Dataset entries
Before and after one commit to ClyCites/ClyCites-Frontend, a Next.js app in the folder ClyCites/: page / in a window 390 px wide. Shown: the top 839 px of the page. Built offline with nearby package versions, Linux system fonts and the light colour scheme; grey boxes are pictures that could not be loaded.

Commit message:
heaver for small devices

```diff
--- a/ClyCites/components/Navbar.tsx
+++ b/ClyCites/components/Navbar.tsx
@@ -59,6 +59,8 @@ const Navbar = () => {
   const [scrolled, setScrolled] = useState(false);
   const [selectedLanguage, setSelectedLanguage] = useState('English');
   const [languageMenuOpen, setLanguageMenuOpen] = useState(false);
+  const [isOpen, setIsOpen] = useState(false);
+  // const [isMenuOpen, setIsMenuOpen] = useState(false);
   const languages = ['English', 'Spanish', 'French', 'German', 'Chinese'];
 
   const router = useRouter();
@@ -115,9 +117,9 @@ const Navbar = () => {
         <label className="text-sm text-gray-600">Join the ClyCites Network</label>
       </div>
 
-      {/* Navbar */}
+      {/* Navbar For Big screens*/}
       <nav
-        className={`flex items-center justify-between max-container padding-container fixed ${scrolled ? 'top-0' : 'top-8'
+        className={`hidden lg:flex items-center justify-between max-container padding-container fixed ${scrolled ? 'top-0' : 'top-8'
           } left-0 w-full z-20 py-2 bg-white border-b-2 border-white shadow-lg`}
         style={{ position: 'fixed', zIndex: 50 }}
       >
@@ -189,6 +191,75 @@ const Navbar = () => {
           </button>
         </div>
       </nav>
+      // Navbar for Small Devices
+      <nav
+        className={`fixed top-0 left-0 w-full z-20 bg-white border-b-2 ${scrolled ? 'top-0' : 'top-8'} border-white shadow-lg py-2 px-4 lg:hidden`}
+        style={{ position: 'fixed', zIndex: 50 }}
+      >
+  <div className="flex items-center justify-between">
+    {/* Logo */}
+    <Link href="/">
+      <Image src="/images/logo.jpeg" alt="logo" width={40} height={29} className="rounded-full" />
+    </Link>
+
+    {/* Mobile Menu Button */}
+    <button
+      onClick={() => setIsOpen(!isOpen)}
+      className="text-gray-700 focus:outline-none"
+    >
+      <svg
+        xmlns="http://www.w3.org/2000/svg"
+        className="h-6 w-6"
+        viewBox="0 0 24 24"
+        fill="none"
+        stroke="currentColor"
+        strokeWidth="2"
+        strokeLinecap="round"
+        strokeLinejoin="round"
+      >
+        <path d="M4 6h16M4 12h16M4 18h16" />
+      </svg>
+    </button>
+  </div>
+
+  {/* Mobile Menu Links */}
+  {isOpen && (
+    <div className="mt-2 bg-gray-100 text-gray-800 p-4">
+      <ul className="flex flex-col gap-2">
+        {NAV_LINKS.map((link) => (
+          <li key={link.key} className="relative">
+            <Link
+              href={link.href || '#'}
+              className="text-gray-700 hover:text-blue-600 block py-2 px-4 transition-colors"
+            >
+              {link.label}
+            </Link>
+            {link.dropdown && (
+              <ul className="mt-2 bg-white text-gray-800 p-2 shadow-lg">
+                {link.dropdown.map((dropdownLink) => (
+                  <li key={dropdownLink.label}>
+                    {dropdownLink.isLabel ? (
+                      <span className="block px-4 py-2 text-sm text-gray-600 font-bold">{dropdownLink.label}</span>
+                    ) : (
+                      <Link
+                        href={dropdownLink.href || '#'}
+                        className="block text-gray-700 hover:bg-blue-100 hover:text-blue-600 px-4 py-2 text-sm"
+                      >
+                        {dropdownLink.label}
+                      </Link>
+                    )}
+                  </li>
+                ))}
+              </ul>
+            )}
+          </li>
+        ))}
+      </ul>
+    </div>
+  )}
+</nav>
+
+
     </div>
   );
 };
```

**Exercise description**
Each line of the data that contains "isOpen" belongs in the answer.

**Completed exercise**
+  const [isOpen, setIsOpen] = useState(false);
+      onClick={() => setIsOpen(!isOpen)}
+  {isOpen && (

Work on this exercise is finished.